───── Input records ─────
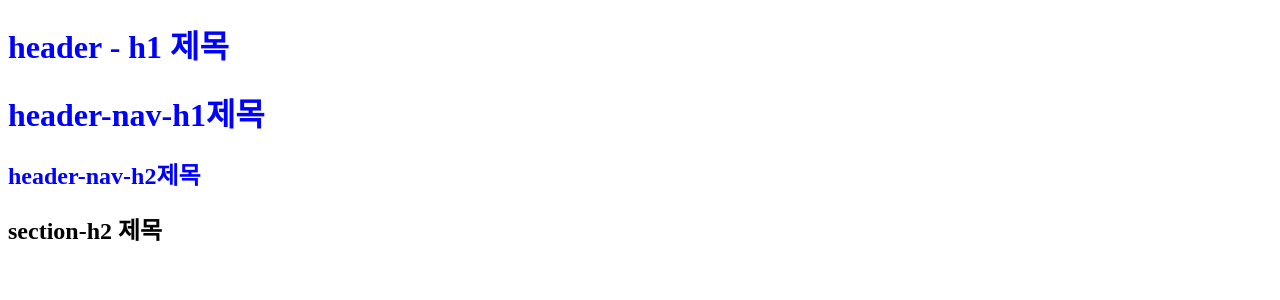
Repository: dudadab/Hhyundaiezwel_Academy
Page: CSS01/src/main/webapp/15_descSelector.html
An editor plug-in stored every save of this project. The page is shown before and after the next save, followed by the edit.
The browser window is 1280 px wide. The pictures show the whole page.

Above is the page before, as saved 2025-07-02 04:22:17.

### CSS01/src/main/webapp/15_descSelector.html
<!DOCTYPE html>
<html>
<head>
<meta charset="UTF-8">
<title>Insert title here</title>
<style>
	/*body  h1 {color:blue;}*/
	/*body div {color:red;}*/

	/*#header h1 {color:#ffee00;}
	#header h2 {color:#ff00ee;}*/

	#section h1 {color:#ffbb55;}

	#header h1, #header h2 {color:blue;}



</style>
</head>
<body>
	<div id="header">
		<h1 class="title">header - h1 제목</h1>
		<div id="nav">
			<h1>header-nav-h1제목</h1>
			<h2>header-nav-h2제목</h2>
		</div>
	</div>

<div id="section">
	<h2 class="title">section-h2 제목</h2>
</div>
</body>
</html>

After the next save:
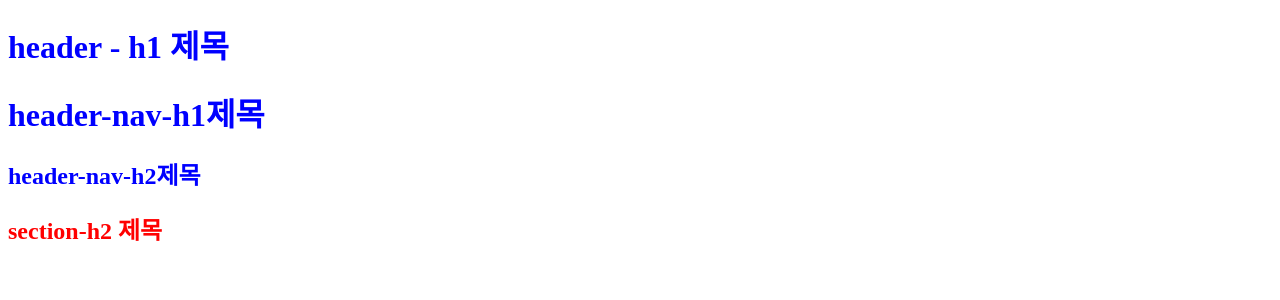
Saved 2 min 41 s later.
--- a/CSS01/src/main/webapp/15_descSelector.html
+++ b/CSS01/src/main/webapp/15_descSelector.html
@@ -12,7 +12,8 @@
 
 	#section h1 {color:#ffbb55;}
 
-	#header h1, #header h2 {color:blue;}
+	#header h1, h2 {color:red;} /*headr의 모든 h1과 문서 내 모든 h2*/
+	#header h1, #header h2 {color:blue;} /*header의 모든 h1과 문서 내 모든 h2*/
─────
───── Input records ─────
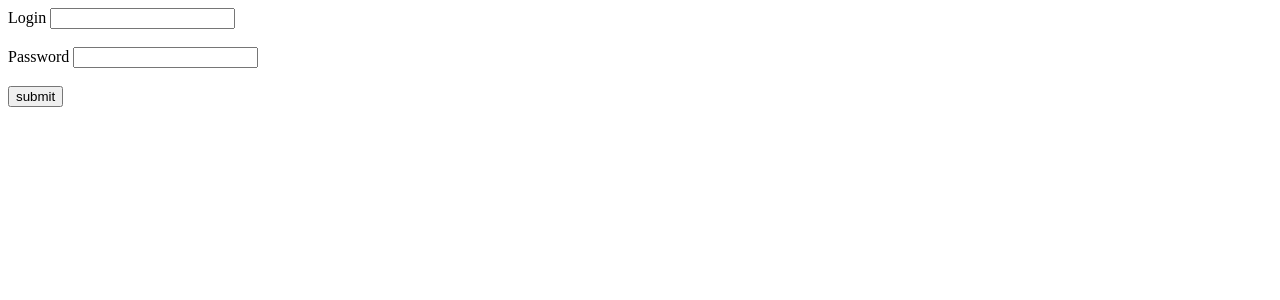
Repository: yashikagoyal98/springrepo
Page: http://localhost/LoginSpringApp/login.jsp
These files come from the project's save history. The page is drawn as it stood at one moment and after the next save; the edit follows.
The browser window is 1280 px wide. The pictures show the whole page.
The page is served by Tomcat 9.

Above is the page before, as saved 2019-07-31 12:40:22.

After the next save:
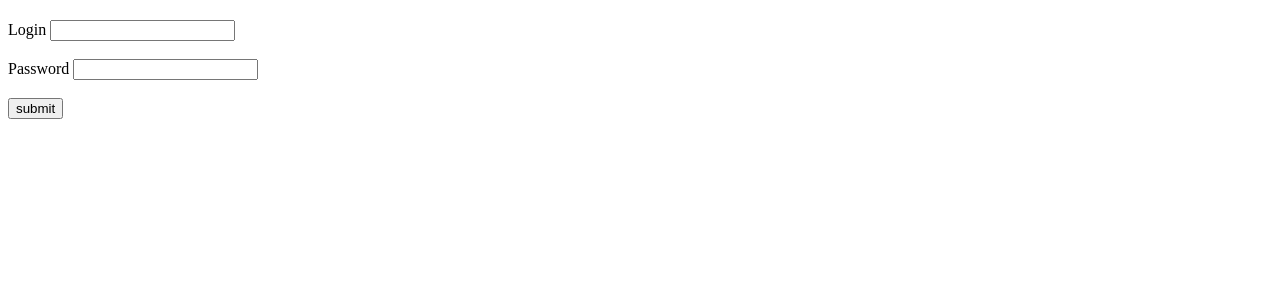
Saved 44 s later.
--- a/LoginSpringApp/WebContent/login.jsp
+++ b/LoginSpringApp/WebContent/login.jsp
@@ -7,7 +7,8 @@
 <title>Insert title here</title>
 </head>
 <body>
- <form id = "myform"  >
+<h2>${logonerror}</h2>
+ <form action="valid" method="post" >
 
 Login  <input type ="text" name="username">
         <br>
─────
───── Input records ─────
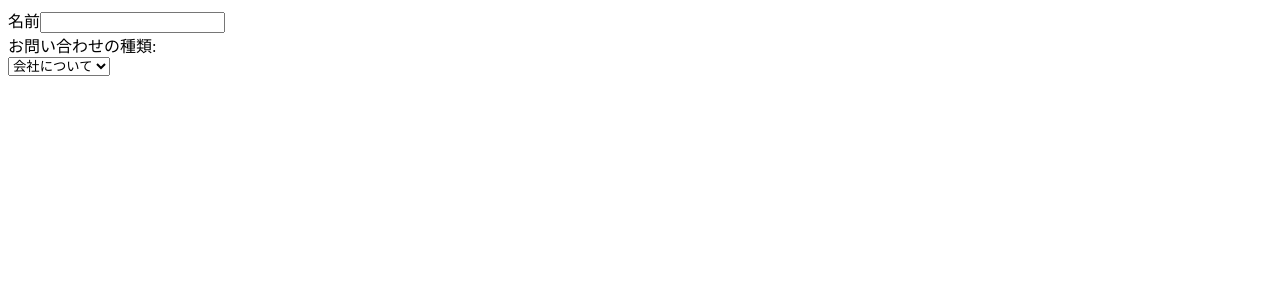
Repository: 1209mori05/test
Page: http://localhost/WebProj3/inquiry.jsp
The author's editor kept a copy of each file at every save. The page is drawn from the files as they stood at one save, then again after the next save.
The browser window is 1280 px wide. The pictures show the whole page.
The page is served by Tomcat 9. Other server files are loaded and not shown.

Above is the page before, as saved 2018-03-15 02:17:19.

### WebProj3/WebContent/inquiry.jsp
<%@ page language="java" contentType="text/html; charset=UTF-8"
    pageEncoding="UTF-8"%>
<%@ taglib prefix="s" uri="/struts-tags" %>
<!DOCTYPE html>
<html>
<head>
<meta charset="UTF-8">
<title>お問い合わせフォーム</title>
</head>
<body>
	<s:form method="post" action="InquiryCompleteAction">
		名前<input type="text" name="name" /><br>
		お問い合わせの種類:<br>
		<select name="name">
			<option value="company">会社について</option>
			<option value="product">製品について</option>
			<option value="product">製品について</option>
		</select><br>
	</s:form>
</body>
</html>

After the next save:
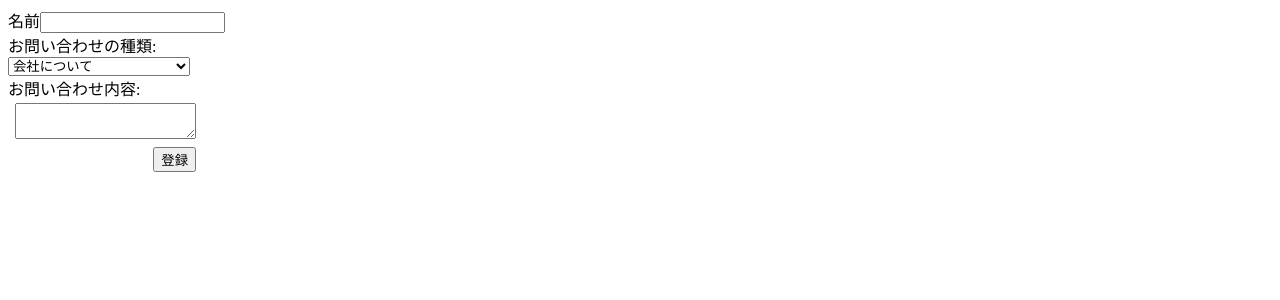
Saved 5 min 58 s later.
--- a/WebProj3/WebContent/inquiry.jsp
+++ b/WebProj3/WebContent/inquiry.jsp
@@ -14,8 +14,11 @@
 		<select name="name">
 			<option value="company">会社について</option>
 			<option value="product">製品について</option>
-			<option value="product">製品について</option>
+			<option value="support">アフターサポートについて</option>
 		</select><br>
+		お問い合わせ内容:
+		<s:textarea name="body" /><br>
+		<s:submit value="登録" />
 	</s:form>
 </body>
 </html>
─────
If a line in the material contains the word "WebContent", copy that line.

Completed exercise:
--- a/LoginSpringApp/WebContent/login.jsp
+++ b/LoginSpringApp/WebContent/login.jsp
### WebProj3/WebContent/inquiry.jsp
--- a/WebProj3/WebContent/inquiry.jsp
+++ b/WebProj3/WebContent/inquiry.jsp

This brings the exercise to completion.